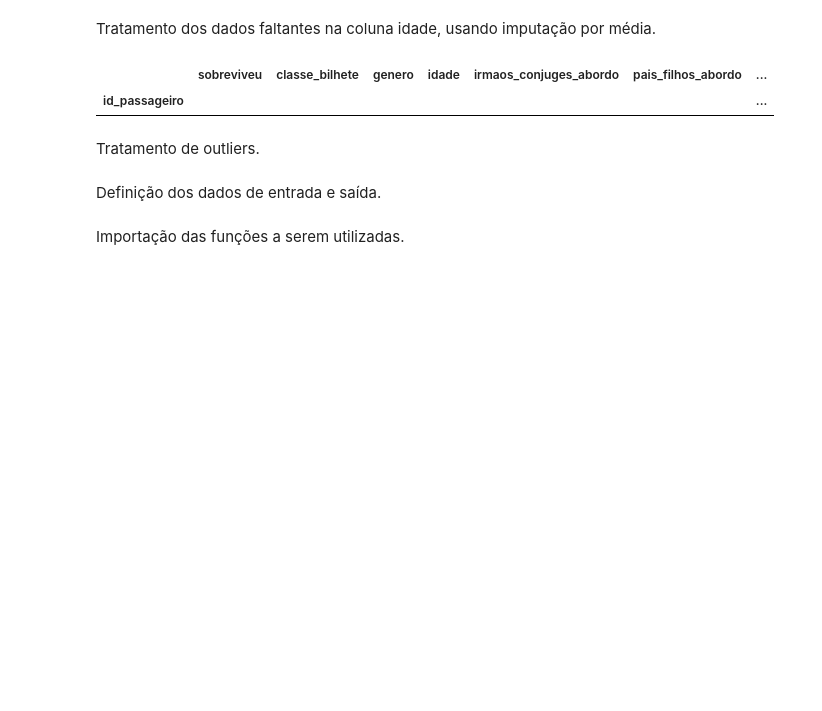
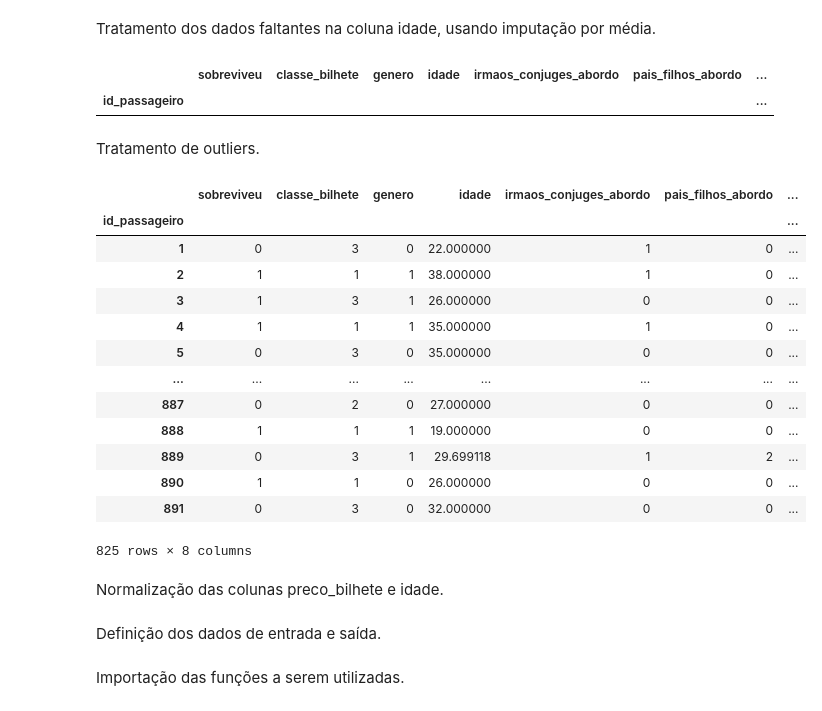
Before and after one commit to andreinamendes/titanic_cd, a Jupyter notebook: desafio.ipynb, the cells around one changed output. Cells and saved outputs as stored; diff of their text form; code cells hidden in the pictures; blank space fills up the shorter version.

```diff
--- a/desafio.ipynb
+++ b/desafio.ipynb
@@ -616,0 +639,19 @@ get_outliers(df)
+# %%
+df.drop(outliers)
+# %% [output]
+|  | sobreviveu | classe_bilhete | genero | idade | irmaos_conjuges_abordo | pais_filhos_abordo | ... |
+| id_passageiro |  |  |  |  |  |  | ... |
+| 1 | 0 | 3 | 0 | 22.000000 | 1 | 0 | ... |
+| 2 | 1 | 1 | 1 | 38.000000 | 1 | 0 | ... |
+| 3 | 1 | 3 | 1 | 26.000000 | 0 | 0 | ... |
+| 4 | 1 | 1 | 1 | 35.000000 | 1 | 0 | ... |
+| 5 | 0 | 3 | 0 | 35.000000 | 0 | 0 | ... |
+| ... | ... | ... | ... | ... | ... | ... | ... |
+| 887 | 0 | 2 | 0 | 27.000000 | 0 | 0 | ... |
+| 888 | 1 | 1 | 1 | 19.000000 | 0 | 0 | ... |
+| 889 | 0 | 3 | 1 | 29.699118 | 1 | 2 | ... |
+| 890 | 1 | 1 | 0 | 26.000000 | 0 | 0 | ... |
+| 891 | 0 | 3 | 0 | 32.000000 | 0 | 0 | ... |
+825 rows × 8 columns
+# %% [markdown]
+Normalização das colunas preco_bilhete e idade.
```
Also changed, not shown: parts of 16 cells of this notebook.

******

*EXERCISE INSTRUCTIONS*:
Before you return the listing, strip out its pictures; all else must match exactly.

*ANSWER BELOW*:
Before and after one commit to andreinamendes/titanic_cd, a Jupyter notebook: desafio.ipynb, the cells around one changed output. Cells and saved outputs as stored; diff of their text form; code cells hidden in the pictures; blank space fills up the shorter version.

```diff
--- a/desafio.ipynb
+++ b/desafio.ipynb
@@ -616,0 +639,19 @@ get_outliers(df)
+# %%
+df.drop(outliers)
+# %% [output]
+|  | sobreviveu | classe_bilhete | genero | idade | irmaos_conjuges_abordo | pais_filhos_abordo | ... |
+| id_passageiro |  |  |  |  |  |  | ... |
+| 1 | 0 | 3 | 0 | 22.000000 | 1 | 0 | ... |
+| 2 | 1 | 1 | 1 | 38.000000 | 1 | 0 | ... |
+| 3 | 1 | 3 | 1 | 26.000000 | 0 | 0 | ... |
+| 4 | 1 | 1 | 1 | 35.000000 | 1 | 0 | ... |
+| 5 | 0 | 3 | 0 | 35.000000 | 0 | 0 | ... |
+| ... | ... | ... | ... | ... | ... | ... | ... |
+| 887 | 0 | 2 | 0 | 27.000000 | 0 | 0 | ... |
+| 888 | 1 | 1 | 1 | 19.000000 | 0 | 0 | ... |
+| 889 | 0 | 3 | 1 | 29.699118 | 1 | 2 | ... |
+| 890 | 1 | 1 | 0 | 26.000000 | 0 | 0 | ... |
+| 891 | 0 | 3 | 0 | 32.000000 | 0 | 0 | ... |
+825 rows × 8 columns
+# %% [markdown]
+Normalização das colunas preco_bilhete e idade.
```
Also changed, not shown: parts of 16 cells of this notebook.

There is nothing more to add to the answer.